Just two months ago Great Britain’s Jonathan Brownlee didn’t think he would be racing at all this season, but the reigning ITU World Champion came back with a bang in Japan on Saturday, leading from start to finish in a perfect all-round performance at ITU World Triathlon Yokohama.
It followed on from his older brother’s similar impressive return to ITU racing in 2013. Just last month Alistair Brownlee raced his first ITU event since the London Olympics in San Diego, and blew away the field there despite not being confident of his run form.
In Yokohama it was a similar story, except Jonathan had the added complication that his layoff was because of an ankle injury. That made his performance even more impressive, as he showed no signs of weakness on the run, burning off Spain’s Javier Gomez and Portugal’s Joao Silva over 10km to record his fifth career series win in a time of 1 hour 44 minutes and 59 seconds.
Brownlee was emotional afterwards as he revealed that he thought his entire season would have to be ruled out because of that ankle injury.
“At the start of the year I was told I wouldn’t be racing at all this season, so I got a bit emotional towards the end because this year I thought I wouldn’t be here at all,” he said. “I thought the season was over two months ago.
“I didn’t know what to expect all, to cross the finish line was more relief than anything. I was running around just pleased to be here to be honest, so this is nice.”
Brownlee ran an amazing 7:11 for his second lap, a move that won him the race.
“I started off and thought there would be a big group of us and turned around and there was just two of us. So I was feeling good, I have an advantage over everyone in that I was felling fresher, they’ve’ raced twice already all over the world and they have the points in the bag whereas I have been at home training in Yorkshire and that is a big advantage that I have had, I think that showed today, but yeah it was a big shock to get a gap.”

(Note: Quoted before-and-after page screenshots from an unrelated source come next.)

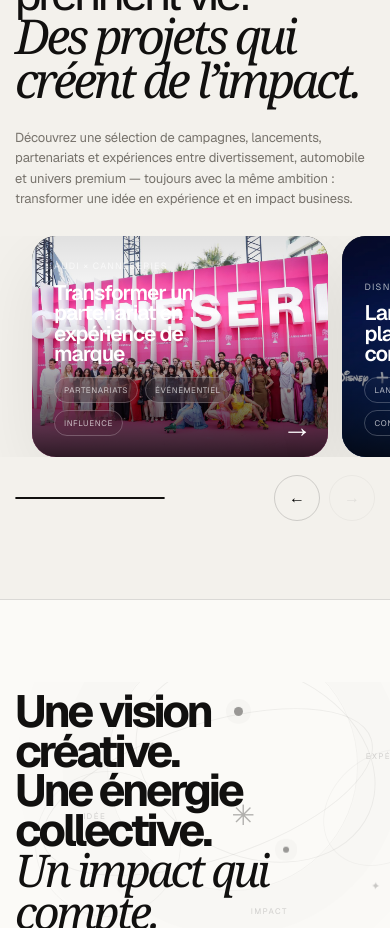
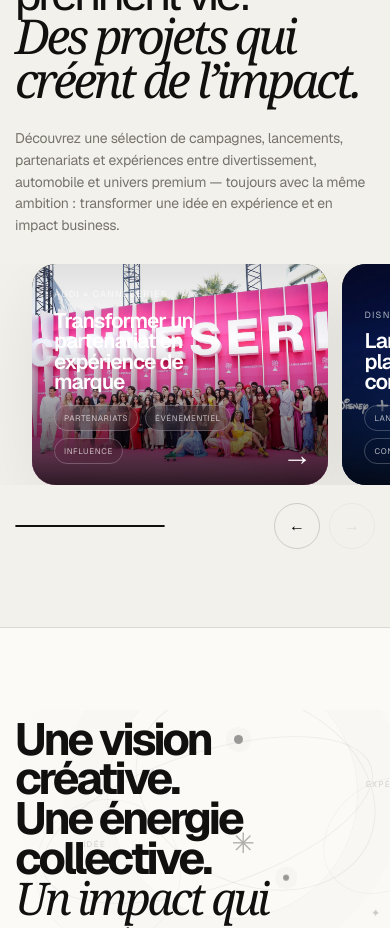
Before and after one commit to paulsebille/Portfolio, a Next.js app: page / in a window 390 px wide. Shown: the part 1140-2068 px from the top of the page. Built offline with nearby package versions, Linux system fonts and the light colour scheme.

Commit message:
Match project intro text size to hero copy

```diff
--- a/app/globals.css
+++ b/app/globals.css
@@ -2867,3 +2867,13 @@ body { font-family: "Helvetica Neue", Helvetica, Arial, sans-serif; }
   .hero-scroll-circle,
   .footer-cta i { transition: none; }
 }
+
+
+/* Match the projects introduction to the hero body copy */
+.projects-lead {
+  font-size: 14px;
+  letter-spacing: -.015em;
+}
+@media (max-width:560px) {
+  .projects-lead { font-size: 14px; }
+}
```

And he didn’t mind the wet conditions either.
“I did feel at home, I have been worried about the heat here, I have been training in a heat chamber before I came out, when I heard the forecast I thought I’m so pleased it is going to rain, I sat in my hotel room hoping for it to rain and it did.”
If one thing is becoming clear through the opening rounds of the ITU World Triathlon Series in 2013 (aside from the Brownlee’s class), it is that the men’s swim has been taken to a new level. Hot on the heels of a 16 minute and 6 second swim in San Diego, the field was again strung out behind the leaders out of the water in what became the decisive leg of the race.
From the first transition Brownlee, Gomez and Silva positioned themselves safely in a small but powerful lead group of eight and then went to work on the bike, casting aside the slippery conditions to further extend their lead on the chasers.
Meanwhile amongst those to miss the break were Richard Murray (RSA), as he along with most of the field could only watch his podium chances disappear up the road. An early casualty on the bike leg was last year’s Yokohama bronze medallist Dmitry Polyanskiy (RUS), the Russian not taking a corner in the tricky conditions and ending up on the pavement and out of the race.
At the front of the race, Ivan Vasiliev, Brownlee and Gomez just kept getting faster and put an average 10 seconds into the chase in each lap. It meant that the lead group of eight, that included Marco Van der Stel, Henri Schoeman, Andrew McCartney and Benjamin Shaw, entered T2 one minute and 30 seconds ahead of the closest chasers.
Once on to the run an eight man production quickly became a two man show, the only question was who was the leading actor in this show as Brownlee and Gomez bid farewell to the rest of the competitors. The answer most emphatically was Brownlee as the young Brit simply powered away on the second lap of four on the run.
It was his fifth WTS series win, which means he is now equal second in the overall WTS winners list with Gomez. The Spainard held on for silver, followed by Silva whose third consecutive bronze medal was enough for him to hold onto the top spot in the series rankings. Murray ended-up with the second fastest run split of the day to finish fifth, just overtaking fellow South African Henri Schoeman who recorded his best WTS result. He was followed by Canada’s McCartney, who also recorded his first top-10 WTS finish.
Gomez was not too despondent at being pipped by Jonny on the day.
“It’s not too bad, San Diego was a bad race but first in Auckland and second here, it is a pretty good start,” he said.
“It was a pretty tough race in these conditions but at least it was not cold, the course was pretty dangerous, we had to be careful on every corner. I felt much better than San Diego, I felt myself again but Jonny was really fast on the run, my legs were a bit heavy after all the rain and a hard bike so yeah, it’s OK second place.”
“Everyone worked together, not too fast but we kept the work up and then we had a gap to Murray who was the most dangerous one at the back. So yeah, I tried to give my best on the run, I hang on for the first lap to Jonathan but he was too fast today.”
Silva retains his lead in the WTS with yet another podium and admitted he like Brownlee enjoyed the weather conditions.
“I actually liked it today because it was not cold, wet but not cold. I had a good swim and that makes the rest of the race easy, it is a beautiful venue and everyone is cheering in the rain, so it is beautiful,” Silva said.
“Yes, definitely it is easier to start running with a group of 8 than the whole pack together so yes it was good choice to try and breakway and make that difference, it was really good.
“I felt terrible in the start of the run, so I thought thank god we have the break away so I can manage it a little bit my run, I had a solid race but a really terrible run.”
The 2013 ITU World Triathlon Series continues in Madrid on June 1 and 2.